bucket list) here are some tips I picked up during my trip:
Food and Drink
Bring your own food since burgers are about 13 euros ($19 American!). All the mediocre food in the village is, as expected, at expensive event prices. (FYI: “Steak Americain” is a hamburger patty wrapped in a baguette and topped with fries.) You can just tailgate back at your parking spot. Yes, def rent a car which can serve as a place to picnic and to nap. Tailgate food suggestions: loaf of bread, cheese, salami, bananas, chocolate biscuits and lots of beer — all of which can stay in the car while you walk around. Pick these up at Carrefour, the local market, not the rest stop which charges about three times the amount.

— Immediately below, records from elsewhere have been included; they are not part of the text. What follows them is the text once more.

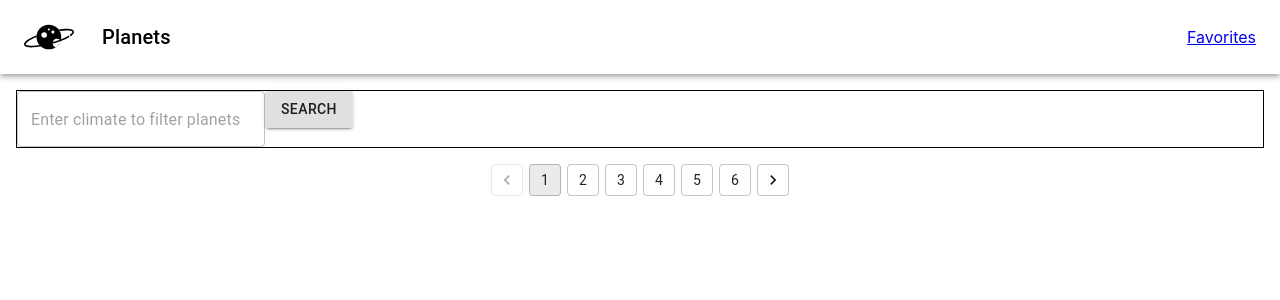
Repository: samridhie01/assignment
Page: /
An editor plug-in stored every save of this project. The page is shown before and after the next save, followed by the edit.
The browser window is 1280 px wide. The pictures show the whole page.
The page's requests for data from a server got no answer. The project was rebuilt for these pictures with package versions that can differ from the ones it lists, and the page was loaded fresh each time. A package was used in the major version that the imports need, not the one package.json lists. No one was signed in, and anything a server would have sent is missing. Also part of the build but not shown: src/components/planets/PlanetTile.tsx, src/components/planets/Planets.tsx, src/components/details/SpecificPlanetRetrievalService.ts, src/components/details/Details.tsx, src/components/favorites/Favorites.tsx.

Above is the page before, as saved 2020-08-21 18:41:55.

### src/index.tsx
import React from 'react';
import ReactDOM from 'react-dom';
import './index.css';
import App from './components/app/App';
import * as serviceWorker from './serviceWorker';
import { BrowserRouter } from 'react-router-dom';
import { Provider } from 'react-redux';
import rootReducer from './reducers';
import { createStore } from 'redux';
import store from "../src/store/index"
import { addPlanetData } from './actions';



ReactDOM.render(
  <React.StrictMode>

    <BrowserRouter>
    <Provider store={store}>
    <App />
    </Provider>
    </BrowserRouter>

  </React.StrictMode>,
  document.getElementById('root')
);

// If you want your app to work offline and load faster, you can change
// unregister() to register() below. Note this comes with some pitfalls.
// Learn more about service workers: https://bit.ly/CRA-PWA
serviceWorker.unregister();

### src/components/app/App.tsx
import React, { useEffect, useState } from "react";
import { Route, Switch } from "react-router-dom";
import HomePage from "../homePage/HomePage";
import Details from "../details/Details";
import Favorites from "../favorites/Favorites";
import { PlanetData } from "../module/types";

const App = () => {
  const [favs, setFavs] = useState<PlanetData[]>([]);

  const addToFavs = (data: any) => {
    if(favs.includes(data)){
      return;
    }
      let newArr = [...favs, data];
      setFavs(newArr);
  };

  return (
    <main>
      <Switch>
        <Route
          exact
          path="/"
          render={() => <HomePage handleAddToFavs={addToFavs} />}
        />
        <Route path="/details" component={Details} />
        <Route path="/favs" render={() => <Favorites listOfFavs={favs} />} />
      </Switch>
    </main>
  );
};
export default App;

### src/store/index.ts
import {createStore} from 'redux';
import rootReducer from '../reducers/index';

const store = createStore(rootReducer);

export default store;

### src/components/homePage/HomePage.tsx
import React, { useEffect, useState, ChangeEvent } from "react";
import { useStyles } from "./HomePageStyle";
import Header from "../header/Header";
import Planets from "../planets/Planets";
import SearchBox from "../searchBox/SearchBox";
import { getPlanetData, getPlanetDataPage } from "./PlanetRetrievalService";
import Pagination from "@material-ui/lab/Pagination";
import { PlanetData } from "../module/types";

interface PlanetOverview {
  handleAddToFavs: (element: any) => void;
}

const HomePage: React.FC<PlanetOverview> = ({ handleAddToFavs }) => {
  const [planetData, setPlanetData] = useState<PlanetData[]>([]);

  const handleNewPage = (page: number) => {
    getPlanetDataPage(page).then(res => {
      setPlanetData(res.data.results);
    });
  };

  const fetchData = () => {
    getPlanetData().then(res => {
      setPlanetData(res.data.results);
      localStorage.setItem("planetData", res.data.results);
    });
  };

  useEffect(() => {
    fetchData();
  }, []);

  const handlePageChange = (event: ChangeEvent<unknown>, value: number) => {
    handleNewPage(value);
  };

  const updatePlanetSearchResult = (key: string | null) => {

    if (key == "") {
      fetchData();
      return;
    }
    const newData = planetData.filter(data => {
      if (
        key == null ||
        data.climate.toLowerCase().includes(key.toLowerCase())
      ) {
        return data;
      }
    });
    setPlanetData(newData);
  };

  const classes = useStyles();
  if (localStorage.getItem("planetData") != null) {
  }

  return (
    <>
      <Header path="/favs" linkName={"Favorites"} />
      <div >
        <div>
        <SearchBox  handleSearch={updatePlanetSearchResult} />
        </div>
        <div >
          {planetData &&
            planetData.map((element: PlanetData, index: number) => {
              return (
                <Planets
                  data={element}
                  onSaveClick={() => {
                    handleAddToFavs(element);
                  }}

                />
              );
            })}
        </div>
      </div>

      <Pagination
        count={6}
        defaultPage={1}
        variant="outlined"
        shape="rounded"
        className={classes.indexing}
        onChange={handlePageChange}
      />
    </>
  );
};
export default HomePage;

### src/reducers/index.ts
import { ADD_PLANETDATA } from '../constants/action-types';
import { PlanetActionTypes, Planet, PlanetState } from '../store/types';

const initialState: PlanetState = {
    planetData: []
};

function rootReducer(state=initialState, action:PlanetActionTypes):PlanetState{
    if(action.type == ADD_PLANETDATA){
        return{
            planetData: [...state.planetData, action.payload]
        }
    }
    return state;
}

export default rootReducer;

### src/components/homePage/HomePageStyle.ts
import { makeStyles, createStyles, Theme } from "@material-ui/core/styles";

export const useStyles = makeStyles((theme: Theme) =>
  createStyles({
    flexContainer: {
      display: "inline-flex",
      flex: "1 0 50%",
      textAlign: "center",
      padding: "10px",
      overflow: "hidden"
    },
    item: {
      alignSelf: "flex-end",
    },
    stopShrink: {
      alignSelf: "flex-start"
    },
    indexing: {
      display: "flex",
      justifyContent: "center"
    },
    title: {
      flexGrow: 1
    }
  })
);

### src/components/header/Header.tsx
import React from "react";
import AppBar from "@material-ui/core/AppBar";
import {Toolbar, makeStyles, createStyles, IconButton, Button,Theme} from "@material-ui/core";
import {ReactComponent as PlanetIcon} from "../../assets/planet.svg";
import Typography from "@material-ui/core/Typography";
import { Link } from "react-router-dom";

const useStyles = makeStyles((theme: Theme) =>
  createStyles({
    root: {
      flexGrow: 1,
    },
    menuButton: {
      marginRight: theme.spacing(2),
    },
    title: {
      flexGrow: 1,
    },
    logo: {
       width: 50,
       height: 50
      },
  }),
);

interface HeaderProps{
  path: string,
  linkName: string
}

const Header:React.FC<HeaderProps> = ({
  path,
  linkName
})=>{
    const classes=useStyles();
return(
<AppBar color="inherit"  position="static">
    <Toolbar>
        <IconButton edge="start" className={classes.menuButton} color="inherit" aria-label="menu">
        <PlanetIcon className={classes.logo}/>
        </IconButton>
        <Typography variant="h6" className={classes.title}>
            Planets
        </Typography>
         <Link to={{pathname: `${path}`}} color="inherit">{linkName}</Link>
        {/* <Link to={{pathname: `${path}`}} color="inherit">{linkName}</Link> */}
    </Toolbar>
</AppBar>
)


}

export default Header;

### src/components/searchBox/SearchBox.tsx
import React, { useState, useEffect } from "react";
import {
  Button,
  Box,
  TextField,
  Theme,
  makeStyles,
  createStyles
} from "@material-ui/core";

const useStyles = makeStyles((theme: Theme) =>
  createStyles({
    dotted: {
      display: "flex",
      flexDirection: "column",
      width: "200%"
    }
  })
);

interface Search {
  handleSearch: (key: string|null) => void;
}

const SearchBox: React.FC<Search> = ({ handleSearch }) => {
  const [searchItem, setSearchItem] = useState<string|null>("");
  const handleSearchChange = (event: any) => {
    setSearchItem(event.target.value);

  };

  const classes = useStyles();
  return (
    <>
      <Box
        height="250%"
        border={1}
        m={2}
      >
        <TextField
          variant="outlined"
          onChange={handleSearchChange}
          placeholder="Enter climate to filter planets"
        />
        <Button
          variant="contained"
          onClick={() => {
            handleSearch(searchItem);
          }}
        >
          Search
        </Button>
      </Box>
    </>
  );
};

export default SearchBox;

### src/components/homePage/PlanetRetrievalService.ts
import axios from "axios";

const currentVersion = "2";
let data = localStorage.getItem("data");
let version = localStorage.getItem("version");

export const getPlanetData = async () => {
  const res = await axios({
    method: "GET",
    url: `https://swapi.dev/api/planets`
  });
  return res;
};

export const getPlanetDataPage = async (page: number) => {
  const res = await axios({
    method: "GET",
    url: `http://swapi.dev/api/planets/?page=${page}`
  });
  return res;
};

### src/constants/action-types.ts
export const ADD_PLANETDATA="ADD_PLANETDATA"

Loaded but not shown: public/index.html (common file); src/index.css (common file); src/serviceWorker.ts (common file)

After the next save:
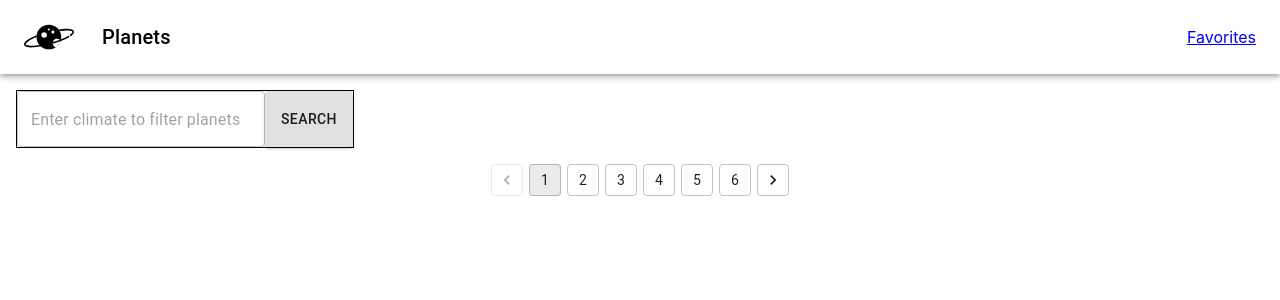
Saved 21 s later.
--- a/src/components/searchBox/SearchBox.tsx
+++ b/src/components/searchBox/SearchBox.tsx
@@ -36,6 +36,7 @@ const SearchBox: React.FC<Search> = ({ handleSearch }) => {
         height="250%"
         border={1}
         m={2}
+        display="inline-flex"
       >
         <TextField
           variant="outlined"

You can actually bring your own beer, water and food since there’s no security bag check per se. Just don’t make it obvious by carting in coolers or six-packs. They will stop you at the gate and make you get rid of it. However once in, you can basically break out your beer and food anywhere.

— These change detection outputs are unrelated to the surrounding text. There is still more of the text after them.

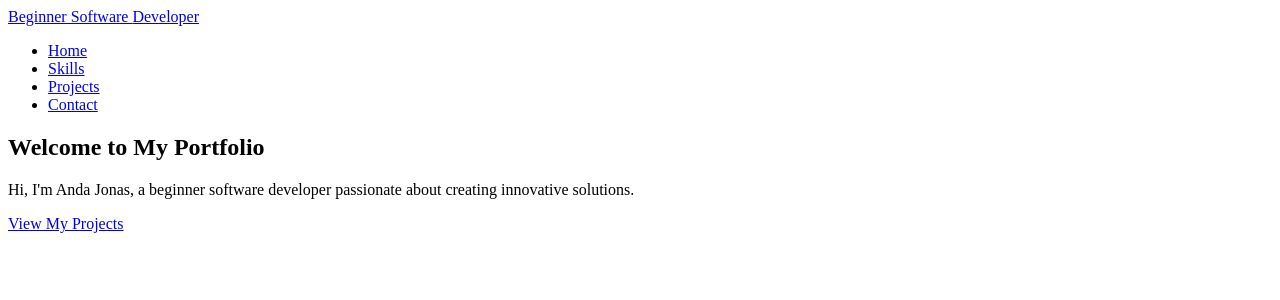
Repository: andajonas/ANDJON25111_fto2505_A_Anda-Jonas_CDV05
Page: index.html
An editor plug-in stored every save of this project. The page is shown before and after the next save, followed by the edit.
The browser window is 1280 px wide. The pictures show the whole page.

Above is the page before, as saved 2025-09-19 15:57:39.

### index.html
<!DOCTYPE html>
<html lang="en">
<head>
    <meta charset="UTF-8">
    <meta name="viewport" content="width=device-width, initial-scale=1.0">
    <title>Anda Jonas| Developer Portfolio </title>

</head>
<body>
    <!-- Header and Navigation -->
     <header>
        <div class="container">
            <nav>
                <a href="#" class="logo">Beginner Software <span>Developer</span></a>
                <ul class="nav-links">
                    <li><a href="#home">Home</a></li>
                    <li><a href="#skills">Skills</a></li>
                    <li><a href="#projects">Projects</a></li>
                    <li><a href="#contact">Contact</a></li>
                </ul>
            </nav>
        </div>
    </header>

    <!-- Hero Section -->
     <section id="home" class="hero">
        <div class="container">
            <div class="hero-content">
                <div class="hero-text">
                    <h1>Welcome to My Portfolio</h1>
                    <p>Hi, I'm Anda Jonas, a beginner software developer passionate about creating innovative solutions.</p>
                    <a href="#projects" class="btn">View My Projects</a>
            </div>
        </div>
     </section>

After the next save:
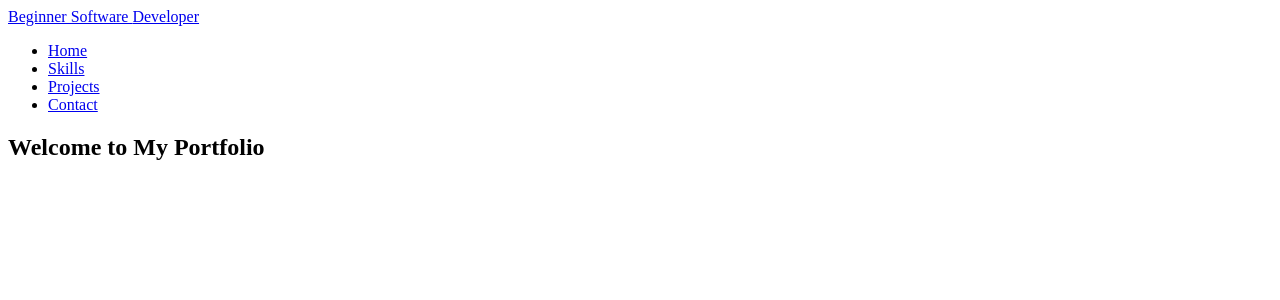
Saved 8 s later.
--- a/index.html
+++ b/index.html
@@ -28,8 +28,7 @@
             <div class="hero-content">
                 <div class="hero-text">
                     <h1>Welcome to My Portfolio</h1>
-                    <p>Hi, I'm Anda Jonas, a beginner software developer passionate about creating innovative solutions.</p>
-                    <a href="#projects" class="btn">View My Projects</a>
+
             </div>
         </div>
      </section>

By the way, Kronenburg and 1664 are sold for 6 euros (about $9) at the track. FYI a tiny glass of wine is 10 euros ($14)!
Gravel trap on the old track off Porsche curves is a nice place to throw down a blanket and take a nap. Yellow flags are great for naptime.
Lots of toilets, no long lines for women. Pack your own toilet paper and wet naps since paper and soap usually run out in the toilets.
Even though a quarter of a million people come to the race, traffic is surprisingly not bad. Think LA traffic yellow on Google maps. Stacked parking is organized in two by two rows separated by carwide rows so you don’t have to wait for those around you to leave. It’s all surprisingly so orderly and organized.
Get a Le Mans hat with a layout of the track for 20 euros. If you can’t find what you want at any of the Official Le Mans stores, check their online store. Unfortunately for the ladies they only have lame stuff like pink tank tops with “Le Mans” in rhinestones and a tank dress as well as polo shirts so I’m still on the hunt for an extra small in the men’s light blue Gulf jacket (79 euros at the track but not available online). Bew.
Make sure to come on Friday to tour the pits. You can get a great shot of the 24-hour clock and banners but move away from any pit where you hear a revving engine since those usually draw the crowds. Unless you want to take a video for just the sound.
No need to buy a beer to get those nifty plastic Le Mans cups since you can usually find abandoned ones on the restaurant tables around the village, more so on Friday than the race days.
Parking lot areas are a great place for car buffs to geek out with its variety of classic and sporty cars — old Alfas, TVRs, Ferraris.
Extra tips: Best spots to view the race — Virage de Mulsanne after the Mulsanne straight, Virage de Arnage, before Dunlop bridge where you can see the cars coming out of the pits and onto the track. Don’t forget to bring your earplugs and rain gear. Big groups should bring walkie-talkies to keep in touch.